At the test track, power from the 2.5-turbo felt more than adequate off the line, using all-wheel-drive grip to bite into the pavement and get up and go to 60 in 6.0-seconds flat. There was virtually no turbo lag, and the engine felt nicely refined with its power delivery. Transmission operation was equally as smooth and kept the power flowing quite effectively throughout the ¼-mile, which ended in 14.5-seconds at 95 miles-per-hour. We really appreciate a well-tuned 6-speed in this world of overactive 8 and 10 speed automatics.

2023 Mazda3 1

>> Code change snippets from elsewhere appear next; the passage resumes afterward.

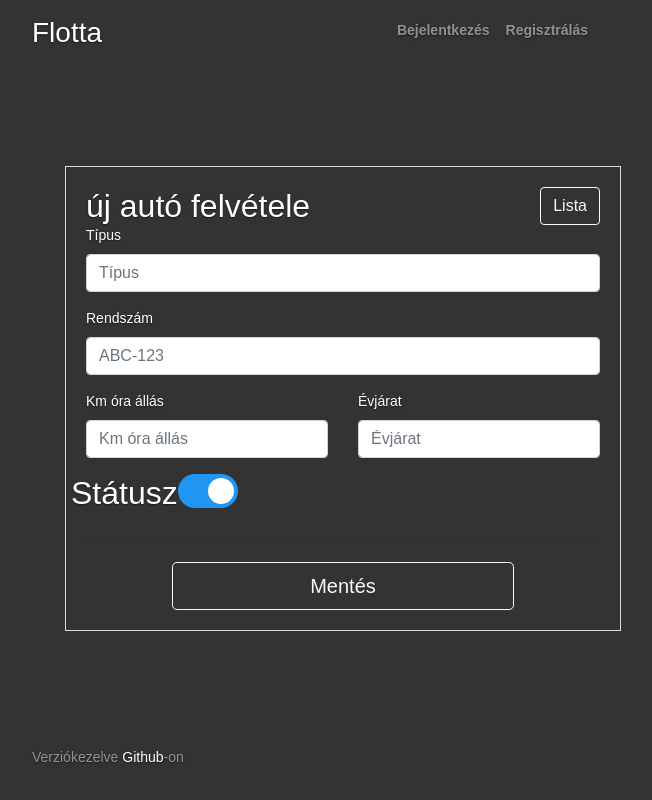
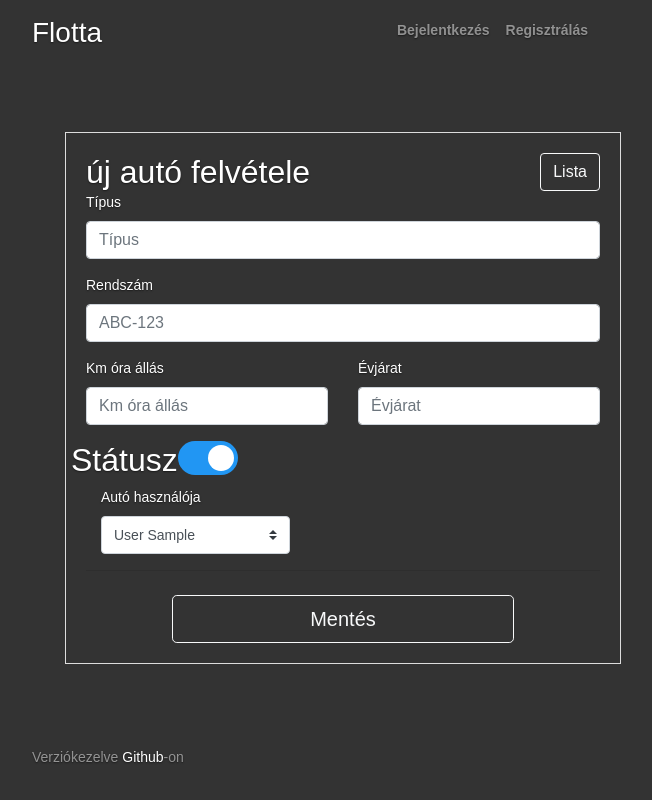
Before and after one commit to IcySmoke/Terran_proba, a PHP site: template application/view/car/add.php in a window 1280 px wide. Shown: the whole page, without its empty margins (330-982 px from the left). Run offline with PHP 8.4, Linux system fonts and the light colour scheme; the visitor is signed in with stand-in values (Sample User, id 1); the template is opened without the code that fills it: most values are stand-ins (such as "Sample title", 1, 10 or a date in 2020); some libraries are stand-ins or nearby versions.

Commit message:
admin new car with user select

```diff
--- a/application/view/car/add.php
+++ b/application/view/car/add.php
@@ -44,6 +44,19 @@
             </label>
         </div>
 
+        <div class="col-md-6 mb-3">
+            <label for="user">Autó használója</label>
+            <select class="custom-select d-block col-md-10" name="user" id="user">
+                <?php
+                foreach($users as $user){
+                    ?>
+                    <option value="<?php echo $user->id ?>" <?php if($user->id == $_SESSION['userId']){ ?>selected<?php } ?>><?php echo $user->last_name ?> <?php echo $user->first_name ?></option>
+                    <?php
+                }
+                ?>
+            </select>
+        </div>
+
         <hr class="mb-4">
 
         <button class="btn btn-outline-light btn-lg btn-block col-8 mx-auto" name="submit_addCar" type="submit">Mentés</button>
```
Also changed, not shown: application/controller/car.php (+22 -5 lines).
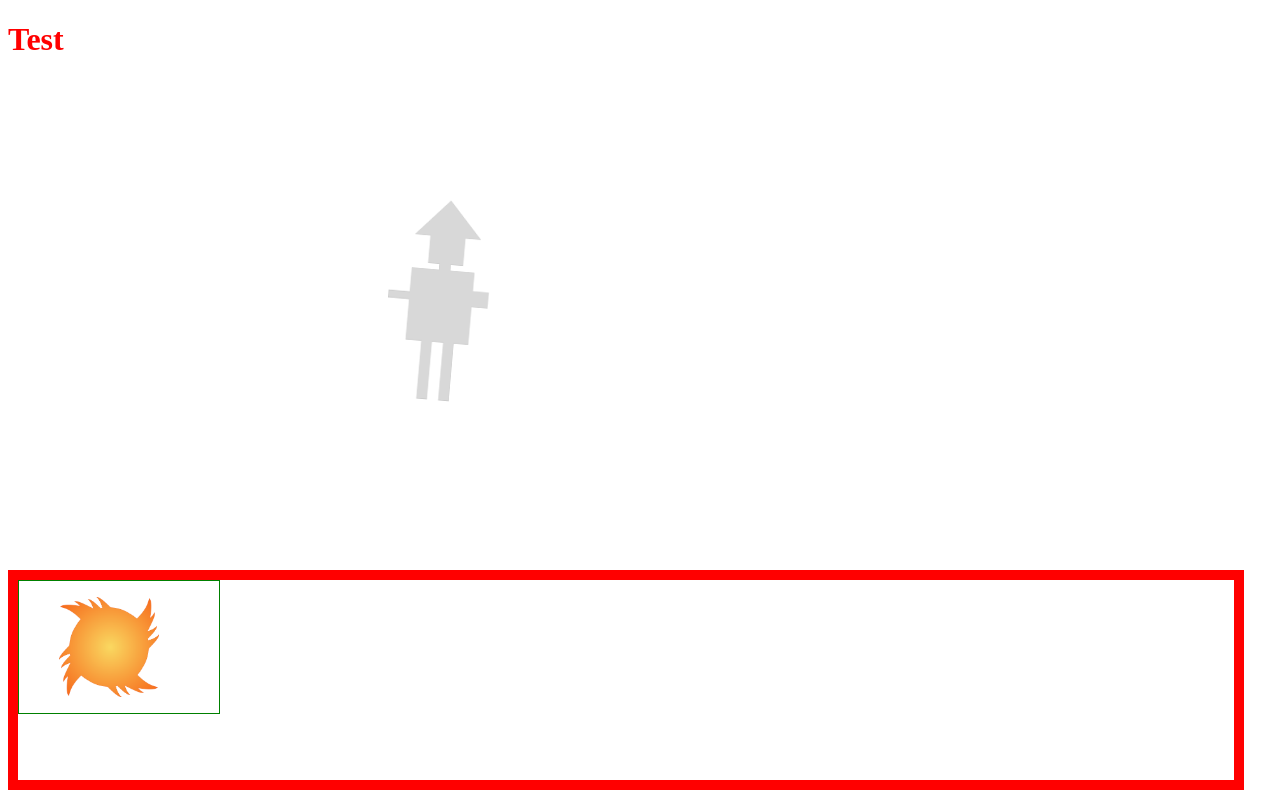
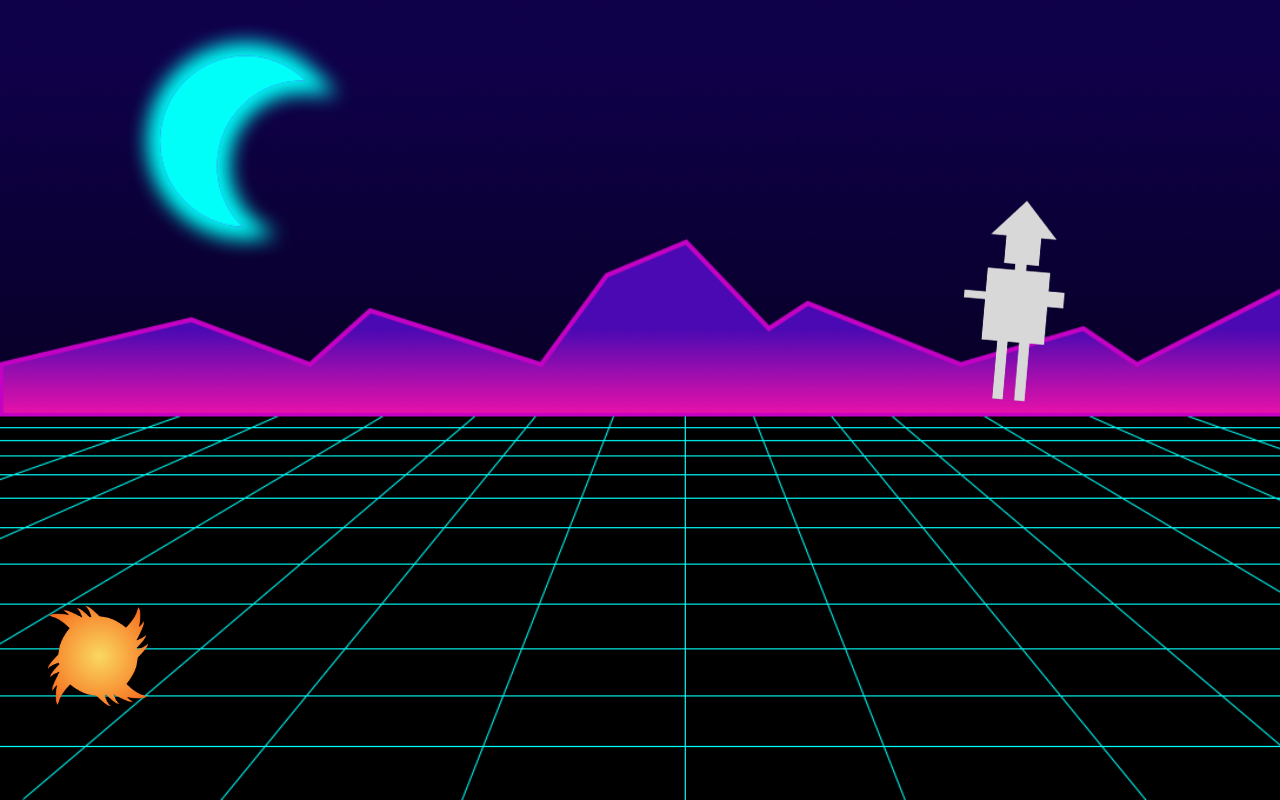
Before and after one commit to cjbreaux/nw, a plain HTML site: page index.html in a window 1280 px wide. Drawn offline with nearby package versions, Linux system fonts and the light colour scheme.

Commit message:
add background and alter timing

```diff
--- a/index.html
+++ b/index.html
@@ -12,7 +12,6 @@
     <title>Neon Wizard</title>
   </head>
   <body>
-    <h1 id="test">Test</h1>
     <div class="wrapper" id="wrapper">
       <div class="hand" id="hand">
         <ul>
--- a/js/scripts.js
+++ b/js/scripts.js
@@ -126,7 +126,7 @@ function moveTarget () {
   wh = pane.width() - box.width(),
   wv = pane.height() - box.height(),
   d = {},
-  x = 5;
+  x = 15;
 
   function newh(v,a,b) {
       var n = parseInt(v, 10) - (d[a] ? x : 0) + (d[b] ? x : 0);
--- a/sass/input.scss
+++ b/sass/input.scss
@@ -1,3 +1,8 @@
+html {
+  background: url("../img/background.png") no-repeat center left fixed;
+  background-size: cover;
+}
+
 h1 {
   color: red;
 }
@@ -47,12 +52,10 @@ ul{
   position: absolute;
   bottom: 10px;
   height: 200px;
-  border: 10px solid red;
 }
 .hand {
   position: relative;
   bottom: 50px;
-  border: 1px solid green;
   width: 200px;
 }
 
@@ -83,7 +86,7 @@ ul{
 
 @keyframes targetMove {
   0% {transform: translateX(0);}
-  100% {transform: translateX(500px);}
+  100% {transform: translateX(1500px);}
 }
 
 .targetMove {
```
Also changed, not shown: css/output.css, img/background.png (added), 2 other files.
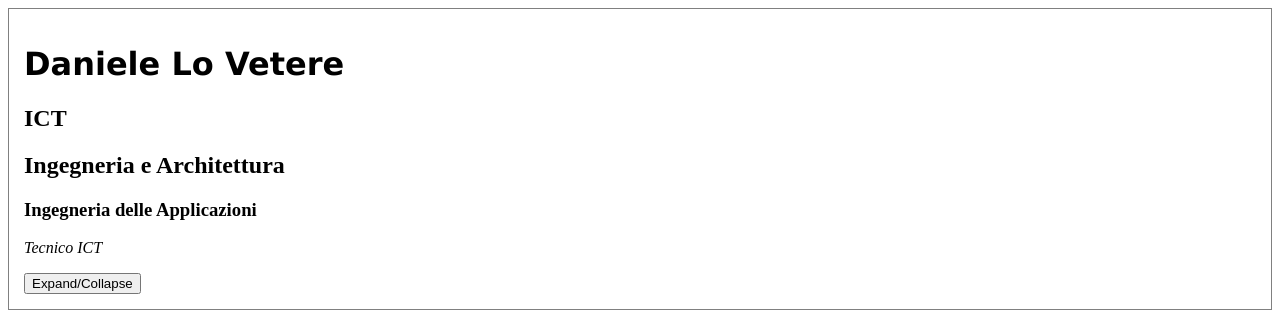
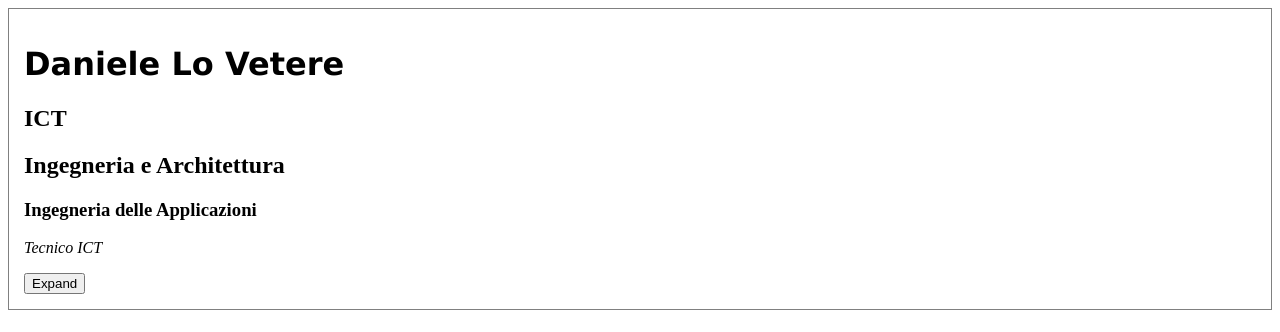
Before and after one commit to danlvet/angular, an Angular app in the folder my-first-app/: page / in a window 1280 px wide. Shown: the top 332 px of the page. Built offline with nearby package versions, Linux system fonts and the light colour scheme.

Commit message:
Only one button for expand and collapse function

```diff
--- a/my-first-app/src/address-card/address-card.component.html
+++ b/my-first-app/src/address-card/address-card.component.html
@@ -5,7 +5,8 @@
   <h3>{{user.secondsector}}</h3>
    <p class="title">{{user.title}}</p>
 
-<button (click)="toggleCollapse()">Expand/Collapse</button>
+<button *ngIf="isCollapsed" (click)="toggleCollapse()">Expand</button>
+<button *ngIf="!isCollapsed" (click)="toggleCollapse()">Collapse</button>
 <div *ngIf="!isCollapsed">
    <p class= "address"> {{user.address}}</p>
   <div *ngIf="user.cell.length">
```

While there was definitely some understeer to manage in our handling course, the 3 turned in quickly and provided real, sporting feedback through our cone course. I-Activ AWD features G-Vectoring Control Plus, which uses both engine torque vectoring as well as selective braking to minimize body roll, and preserve the lively feel we’ve come to expect from Mazda. In panic braking runs, the pedal was soft, but that kept ABS pulsing to a minimum; and the results were great, as we averaged a very short 106-feet from 60, with minimal nose dive and stable, straight stops.

Government Fuel Economy Ratings for an all-wheel drive Turbo are 23-City, 31-Highway, and 26-Combined; we averaged a good 28.4 miles-per-gallon of Regular.

Obviously by eliminating the previous base engine, prices have taken a jump for ’23, but so has everything else. Still they remain more than reasonable. The base S now starts at $26,855, with the top Turbo Premium Plus at $37,815, with many options in between. And sedan prices are even more sensible, starting at $23,715.

Like most brands, Mazda seems to be going all-in on SUVs; as the 3 is the last family sedan and hatchback in their lineup. And it would be a real shame if that were to change. As the 2023 Mazda3, the hatchback in particular, is just about the perfect car, offering utility vehicles levels of practicality along with better than average luxury, plus handling performance that few crossovers can match. So, long live the Mazda3!


As Tested

  • Engine: 2.5-liter Turbo-4
  • Horsepower: 227 | 250
  • 0-60 mph: 6.0 seconds
  • 60-0 Braking: 106 feet (avg)
  • MW Fuel Economy: 28.4 MPG (Regular)
  • Transmission: 6-speed auto
  • Torque: 310 lb-ft. | 320 lb-ft
  • 1/4 Mile: 14.5-seconds at 95 mph
  • EPA: 23-City / 31-Highway / 26-Combined